The number of ransomware attacks has exploded over the past few years, infecting millions of computers and costing companies millions of dollars.

Ransomware is a type of advanced malware attack that takes hold of a device, either locking the user out entirely or encrypting files so they cannot be used. This type of attack can gain access to your device in a variety of ways. Whether downloaded from a malicious or compromised website, delivered as an attachment from a phishing email or dropped by exploit kits onto vulnerable systems, once executed in the system ransomware will either lock the computer or encrypt predetermined files. The attacker will then make them¬selves known with an “official” ransom demand, as well as thorough instructions and timelines on how to make a payment to either regain access to the device or to receive the decryption key for the captive files.

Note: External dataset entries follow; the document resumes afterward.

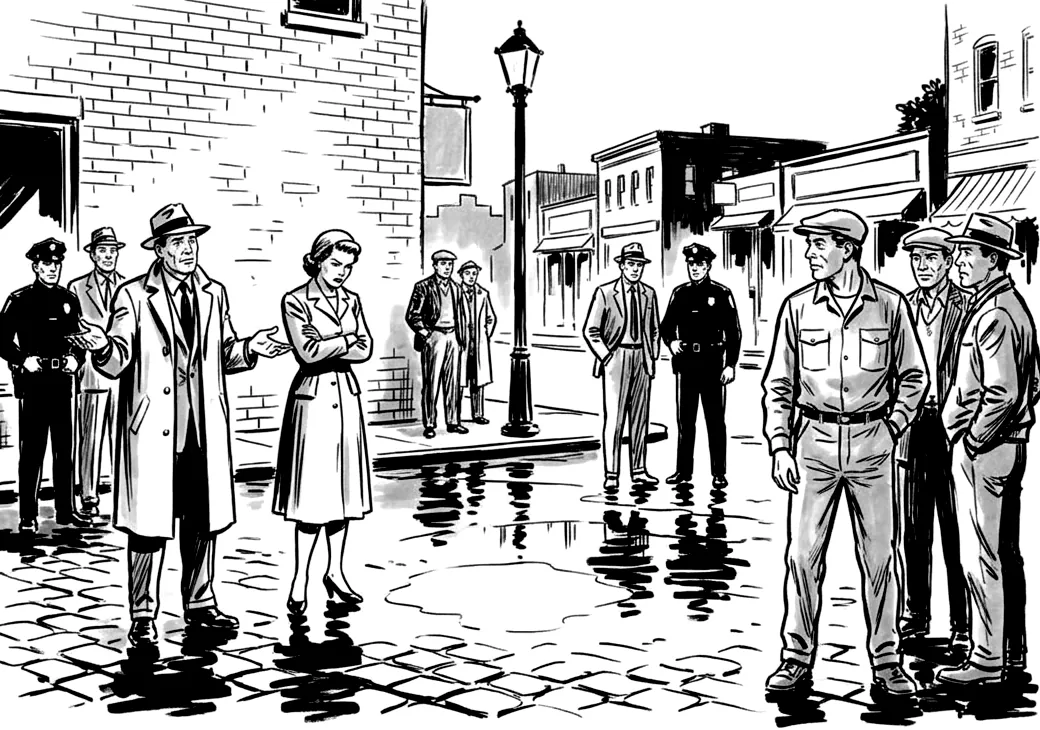
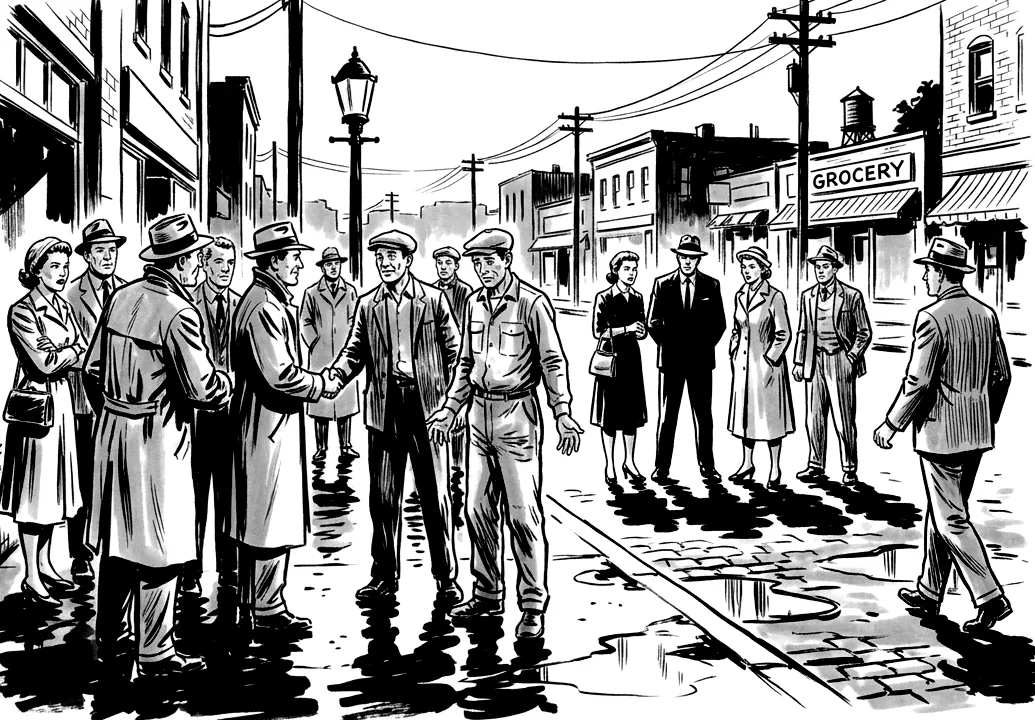
Ny dombild när ingen förvisas
Claude-Session: https://claude.ai/code/session_01X82C4BNK6EAMjc8zCm3VXK

diff --git a/src/scenes/sceneImages.js b/src/scenes/sceneImages.js
@@ -126,7 +126,7 @@ export const SCENE_IMAGES = /** @type {const} */ ({
   morningNoMurder: { src: morningNoMurder, alt: 'En regnvåt gata på morgonen. En mjölkbud ställer flaskor på en trappa, och en man i hatt läser tidningen mot en vägg.', position: '65% 50%' },
   verdictWoman: { src: verdictWoman, alt: 'Två män i hatt pekar på en rädd kvinna som står med hatten i handen vid en tegelvägg.', position: '50% 40%' },
   verdictMan: { src: verdictMan, alt: 'Två män i hatt pekar på en rädd man som står med hatten i händerna vid en tegelvägg.', position: '50% 40%' },
-  verdictNobody: { src: verdictNobody, alt: 'Stadsborna står utspridda på ett regnvått torg och ser misstänksamt på varandra. En man slår ut med händerna, en kvinna står med armarna i kors, och mitt på torget är det tomt.', position: '50% 50%' },
+  verdictNobody: { src: verdictNobody, alt: 'Stadsborna står kvar på en våt gata efter omröstningen. Två män skakar hand, några står och tittar, och en man går därifrån.', position: '30% 50%' },
   mafiaWins: { src: mafiaWins, alt: 'Två män i rock och hatt står på ett tak och ser ut över den mörka staden. Den ena tänder en cigarett.', position: '30% 40%' },
   townWins: { src: townWins, alt: 'Stadsborna skakar hand på en regnvåt gata, medan två poliser för bort en man i kostym mot en polisbil.', position: '50% 50%' },
   madmanWinsWoman: { src: madmanWinsWoman, alt: 'Två skötare i vita rockar för bort en skrattande kvinna i tvångströja mot en ambulans. Några stadsbor ser på.', position: '75% 50%' },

Small-to-midsize businesses disproportionately fall victim to ransomware, as they often lack the technical skills and tools needed to prevent infection. According to research, more than 50 percent of small and midsize businesses have fallen victim to ransomware. Of those victims, 48 percent decided to pay the ransom in an attempt to retrieve their data.7 While paying a ransom is not advised, ransomware often places organizations in the position of having to make a business decision – one where the immediate need for their data may trump their concerns about conceding to the attacker’s demand.

Three Best Practice Tips to Preventing Ransomware Attacks

We recommend three best practices that every organization, regardless of size, should employ.


We hate to say it, but your largest attack vector is also your weakest. Many of your employees have never heard of phishing or a man-in-the-middle attack, and hackers know that. It’s critical that you educate your employees about the most common attack methods and how to avoid them, such as:

  • Never click on links provided in an email. Type or copy the address into the browser to prevent unknowingly opening a masked link to a malicious website.
  • Be cautious when opening email attachments. This is a common method of attack for ransomware.
  • When visiting a website, pay attention to the URL. Common malicious sites include URLs with IP addresses at the beginning or a supposedly secure site that doesn’t use HTTPS.
  • Spoofed email addresses are another method to acquire sensitive information. Never send personal information over email. We recommend biting the bullet and just making a phone call.
  • Never, ever share your password with someone over email. Legitimate companies never request credentials over email.


While preventing threats and attacks is always your ideal method of defense, you should always have a Plan B. In the case that an advanced malware attack, specifically ransomware, takes hold of your system, regularly performing data backups can provide peace of mind that your data is retrievable. Here are few tips for backing up your information:

  • Offline backups are key. Modern ransomware can find and encrypt your network storage.
  • Simplify your backups as much as possible. Create a global share that can store all of your most important information, and leverage data partitions when possible.
  • Automate your backups when possible. Don’t let a human error make you miss a back-up.


Ransomware attacks look to leverage every attack vector possible. The more layers of security that you have in place, the greater chance you have of stopping an attack that another layer could miss. These types of attacks are able to morph into something unique, evading traditional signature-based detection methods. Here are just a few critical security layers your organization should have in place:

  • Protect your network. Ransomware uses the network to not only connect to a malicious server and gain the encryption key, but also leverages the network to spread the attack throughout an organization.
  • Leverage network sandboxing to detonate zero-day threats. Network sandboxing is a great tool for detonating unknown malware without risking the security of your devices.
  • Gain visibility into endpoint devices. Ransomware attacks often start on endpoint devices. Having visibility into the event activity of these devices makes it possible to detect and remediate the threats before the damage is done.
  • Connect the dots between the network and endpoint. Correlating event data from the network and endpoint provides a comprehensive evaluation of your overall threat landscape.

Don't wait to become a victim to put a WatchGuard solution in place. Quality Plus Consulting can help keep Ransomware at bay.